• [What to produce]: Filter the listing below, keeping only the lines with the word "span".

• [Data]:

=== Begin Enclosure ===

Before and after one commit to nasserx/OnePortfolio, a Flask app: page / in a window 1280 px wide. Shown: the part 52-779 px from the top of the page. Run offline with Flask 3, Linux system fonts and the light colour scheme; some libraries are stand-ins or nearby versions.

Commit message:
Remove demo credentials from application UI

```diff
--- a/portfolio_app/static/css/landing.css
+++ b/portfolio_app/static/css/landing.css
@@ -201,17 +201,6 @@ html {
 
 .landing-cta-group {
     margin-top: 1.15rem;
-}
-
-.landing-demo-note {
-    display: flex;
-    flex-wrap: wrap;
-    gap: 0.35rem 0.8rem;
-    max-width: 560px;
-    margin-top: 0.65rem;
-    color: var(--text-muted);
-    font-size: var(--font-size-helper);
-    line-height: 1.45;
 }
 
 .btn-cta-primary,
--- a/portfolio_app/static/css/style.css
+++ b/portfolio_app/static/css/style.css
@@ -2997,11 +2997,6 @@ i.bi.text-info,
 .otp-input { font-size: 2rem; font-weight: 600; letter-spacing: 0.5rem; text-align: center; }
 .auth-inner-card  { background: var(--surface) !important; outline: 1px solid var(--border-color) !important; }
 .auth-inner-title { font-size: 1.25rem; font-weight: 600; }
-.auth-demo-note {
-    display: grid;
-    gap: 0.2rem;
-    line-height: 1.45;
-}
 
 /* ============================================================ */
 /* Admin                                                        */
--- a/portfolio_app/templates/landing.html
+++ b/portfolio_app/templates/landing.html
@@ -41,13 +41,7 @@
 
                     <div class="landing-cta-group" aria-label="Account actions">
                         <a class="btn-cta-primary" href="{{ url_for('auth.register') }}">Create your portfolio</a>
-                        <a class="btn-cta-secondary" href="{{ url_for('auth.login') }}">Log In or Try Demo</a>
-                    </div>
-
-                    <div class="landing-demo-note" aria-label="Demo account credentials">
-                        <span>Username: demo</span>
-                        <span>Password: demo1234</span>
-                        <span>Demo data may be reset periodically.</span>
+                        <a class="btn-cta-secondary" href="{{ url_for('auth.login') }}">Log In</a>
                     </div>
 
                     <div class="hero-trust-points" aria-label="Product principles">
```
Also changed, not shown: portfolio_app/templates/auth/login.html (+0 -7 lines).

=== End Enclosure ===

• [Output]:
-                        <span>Username: demo</span>
-                        <span>Password: demo1234</span>
-                        <span>Demo data may be reset periodically.</span>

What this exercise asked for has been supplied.